Answered by Ustadha Shazia Ahmad
Alhamdulillah My Lord has guided me and I am practicing. I have been engaged to my cousin since we were young. After noticing that he misses some prayers, I decided to tell my mom to tell them I don’t want to get married to him. She refused, saying this will cut ties between her and her sister and it’s haram and that I should talk to him.
When I talked to him he affirmed that he misses ‘Asr and Maghrib, listens to music, etc. When I explained to him that my goal in life is to please Allah and earn Jannatul Firdaus he said all that is right and is willing to change. Should I accept and go ahead and marry him with the hope that he will change? I have always wanted to get married to a Da’iy (Caller to Islam) to spread the deen.
Thank you for your question. May Allah reward you for devotion and dedication to His religion and grant you a spouse that feels the same way you do.
Marrying a man who misses prayers on purpose is not the kind of man you want to marry. I’m not saying that he is a bad person, or that he can’t change, but we are talking about marriage here. Never, ever marry someone on their potential and never, ever compromise on him praying five times a day. You have no idea what he will eventually be like, and you have no idea if he will actually change. You must find someone who is the way you want him to be now, instead of hoping that he will change.
It is not haram to break this engagement, and don’t be forced by your family. Ties of kinship between your mother and her sister don’t have to be severed, and the future of your should be determined by you and your istikhara, and no one else.
May Allah give you the best of this world and the next.
[Ustadha] Shazia Ahmad
Checked and Approved by Shaykh Faraz Rabbani
Ustadha Shazia Ahmad lived in Damascus, Syria for two years where she studied aqidah, fiqh, tajweed, tafsir, and Arabic. She then attended the University of Texas at Austin, where she completed her Masters in Arabic.

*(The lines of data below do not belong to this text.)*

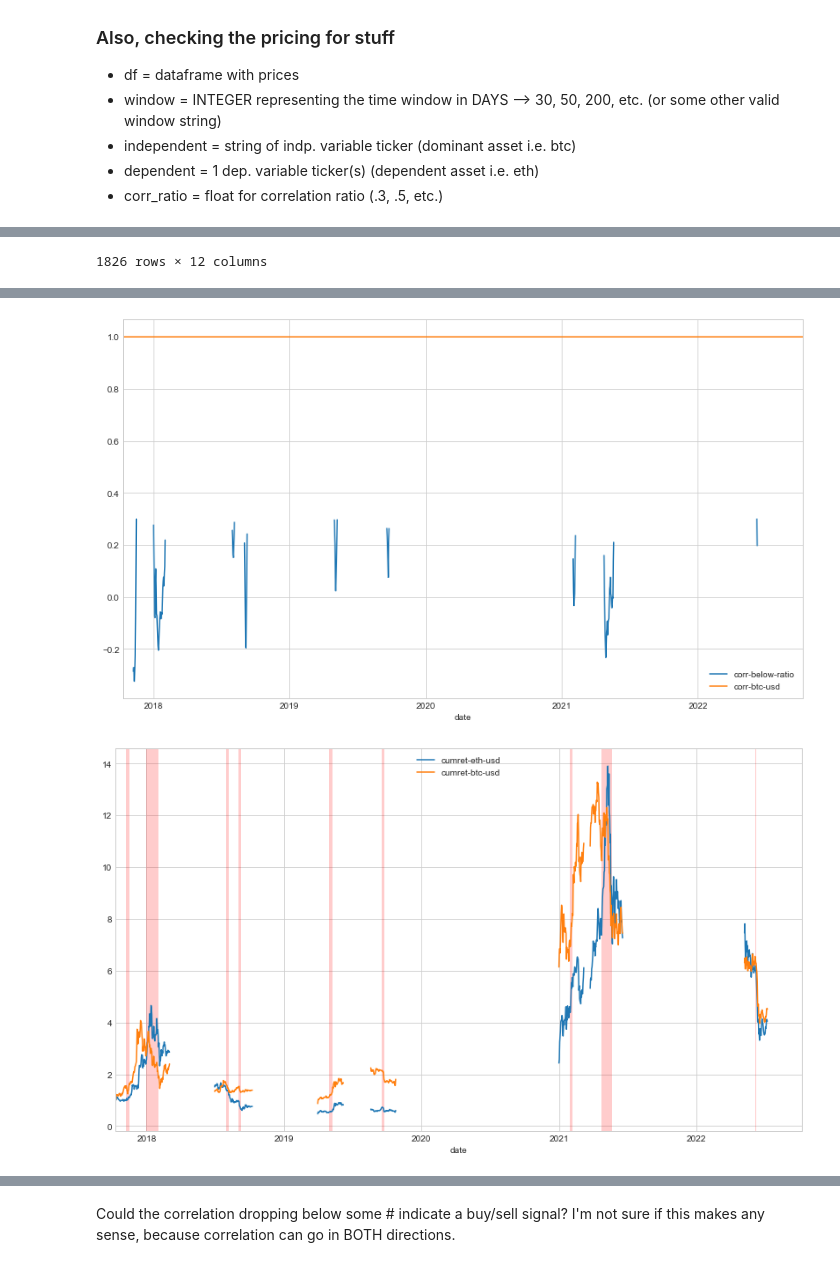
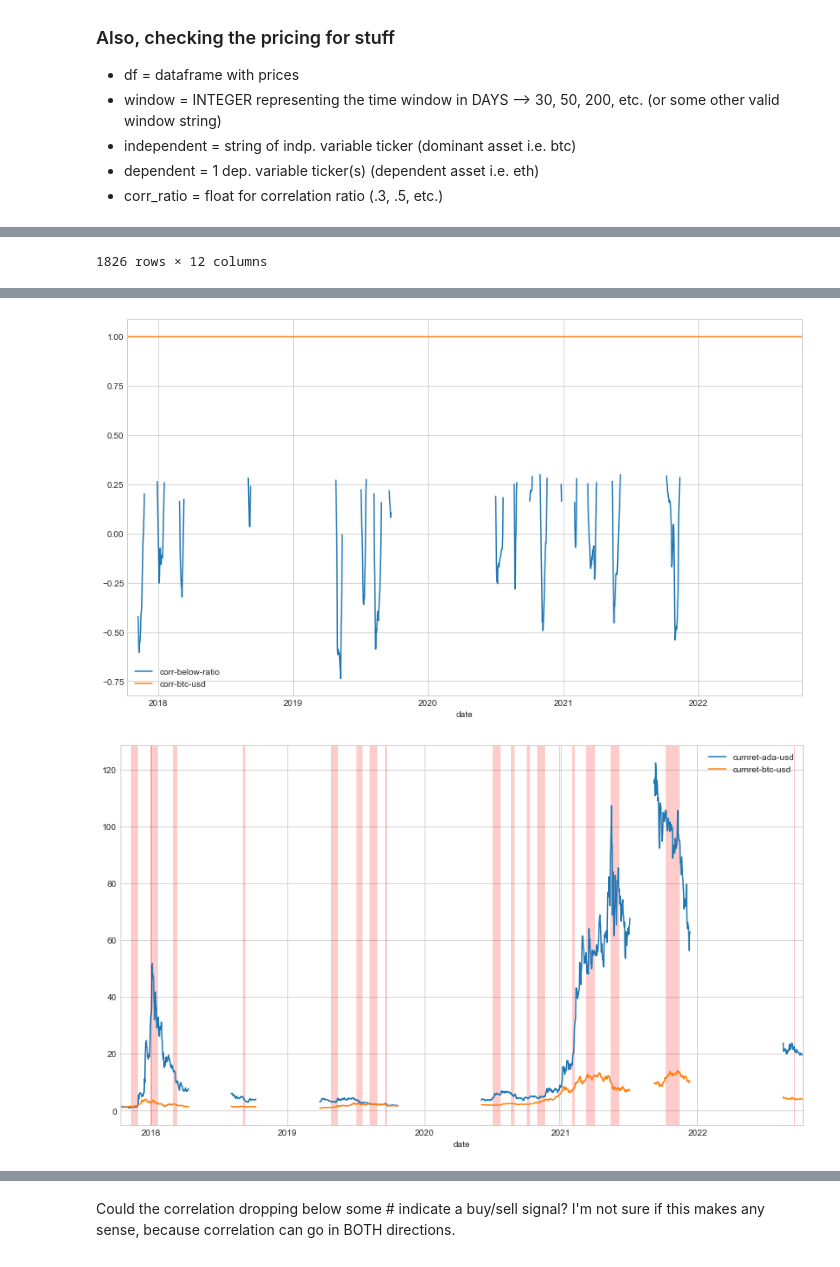
Before and after one commit to joshcaskie/478-marketbusters, a Jupyter notebook: crypto/Large Cap Crypto Correlation.ipynb, the cells around one changed output, grey strips where cells are left out. Cells and saved outputs as stored; diff of their text form; code cells hidden in the pictures.

```diff
--- a/crypto/Large Cap Crypto Correlation.ipynb
+++ b/crypto/Large Cap Crypto Correlation.ipynb
@@ -464,4 +464,4 @@ def corrma_analysis(df, window, independent, dependent, corr_ratio):
 # %%
-test = corrma_analysis(crypto_df, 30, "btc-usd", "eth-usd", .3)
+test = corrma_analysis(crypto_df, 30, "btc-usd", "ada-usd", .3)
 test# .head(15)
 # %% [output]
@@ -494,2 +504,2 @@ CORRMA triggered! Start: 2022-06-08 00:00:00    End: 2022-06-10 00:00:00
-[figure, old version]
+[figure, new version]
-[figure, old version]
+[figure, new version]
```
Also changed, not shown: parts of 8 cells of this notebook.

Afterward, she moved to Amman, Jordan where she studied fiqh, Arabic, and other sciences. She later moved back to Mississauga, Canada, where she lives with her family.